(i) that in the UK, Germany and Greece cross-border cooperation in international cases is discretionary for a court (the court ‘may’),
(ii) that Romania and Spain use reciprocity provisions (related to recognition), as Belgium does (more limited, related to cross-border cooperation),
(iii) that in England and Wales, Scotland and Northern Ireland, and also Slovenia, a concentration of cases in specific courts has been included, taking the decisions in international cases away from the general national rules in favour of the jurisdiction of domestic courts, and
(iv) that Slovenia as well as Greece integrate in their legislative frameworks the possibility of formalisation by the court of cross-border protocols or insolvency agreements, as a form of judicial cooperation.
Already at this juncture it can be observed that the choice for incorporating the Model Law in a Regulation (an EU legal instrument with the effect that it is binding Member States automatically) must be regarded as an error. Both the nature and the original effect of the Model Law (drafted as a supportive soft law tool for individual countries), as well as the fact that certain matters already rather recently have been included in national legislation of Member States (be they followers of the Model Law or having drafted their own systems) would only justify the use of a Directive as the medium for bringing about harmonisation of the laws of the Member States in relation to insolvency proceedings originating in non-EU states.
Now, think about sitting around a table in Brussels, negotiating such a Directive. On the agenda, I imagine, are the following items:
(a) Do we take on board the experience in case law in several of the enacting states? And if so which states? Should the EU learn from the over 600 Chapter 15 cases in the USA? (See the interview with Daniel Glosband in GRR issue 3, discussing recently-proposed amendments to Chapter 15).
(b) How should we deal with tax claims? (as within the EU Regulation these are treated equally).
(c) Should we exclude certain proceedings relating to financial institutions? And if so, in which way?
(d) Can we consider a partial exclusion from the existing Regulation, allowing, for instance, non-EU insolvency office holders and others in proceedings in relation to financial institutions to make use of the provision regarding access or the cooperation provisions?
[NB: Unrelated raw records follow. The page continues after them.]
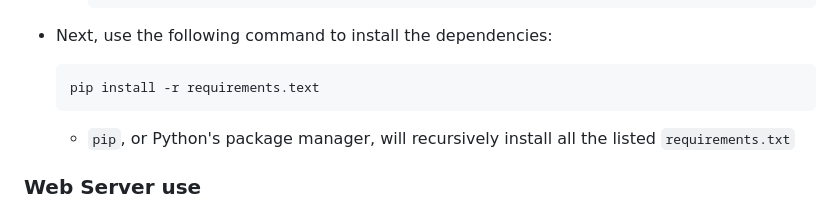
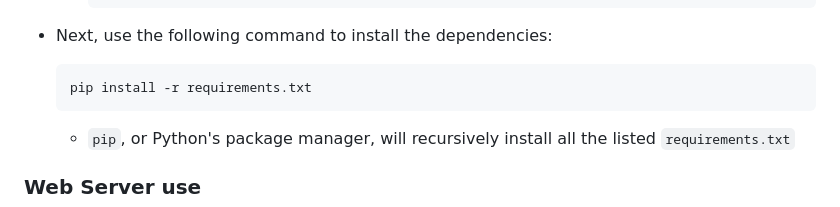
Before and after one commit to AllegoYuanPaolo/BI_ETL_Project, a Markdown page: README.md, the part around the change. Rendered like a GitHub page.

Commit message:
docs: edited typo in README

````diff
--- a/README.md
+++ b/README.md
@@ -70,7 +70,7 @@
 
 - Next, use the following command to install the dependencies:
     ```shell
-    pip install -r requirements.text
+    pip install -r requirements.txt
     ```
     - `pip`, or Python's package manager, will recursively install all the listed `requirements.txt`
 
````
(e) How can we create an efficient quilt of rules between the Insolvency Regulation, the existing international treaties and agreements and the Directive to be drafted?
(f) What would be the options for the competent courts in non-EU matters, being the courts of the Member States with general jurisdiction, where centralising the court’s competence in these international matters seems more logical? See for instance England (High Court), Scotland (the Court of Session in Edinburgh), Australia (Federal Court of Australia for individuals; the Supreme courts and the Federal Court as for other debtors), Mauritius (Supreme Court), the Netherlands (draft: Court of The Hague) and New Zealand (High Court), and, finally,
(g) Which interpretation provision should be drafted, as sometimes an ‘autonomous interpretation’ has to be given to EU-matters?
Bearing in mind that the originally intended ‘unity’ of terms (such as the bothersome ‘COMI’) only a few years after enactments already have resulted in ‘diversity’ in several jurisdictions all over the world. Who said that drafting international insolvency matters is easy?
* For a much more detailed account of the topic, see Ian F. Fletcher and Bob Wessels, Harmonization of Insolvency Law in Europe, Report to the Netherlands Association of Civil Law, Deventer: Kluwer 2012, and Bob Wessels, International Insolvency Law Part I. Global Perspectives on Cross-Border Insolvency Law, 4th ed., 2015 (with the same publisher).
This is a slightly adapted version of a regular column Bob Wessels is writing for Global Restructuring Review (GRR) on the topic of cross-border restructuring and insolvency in a European context. GRR is a subscription-only publication, but here is a link to the full piece, which appeared in August 2016, on GRR’s website at globalrestructuringreview.com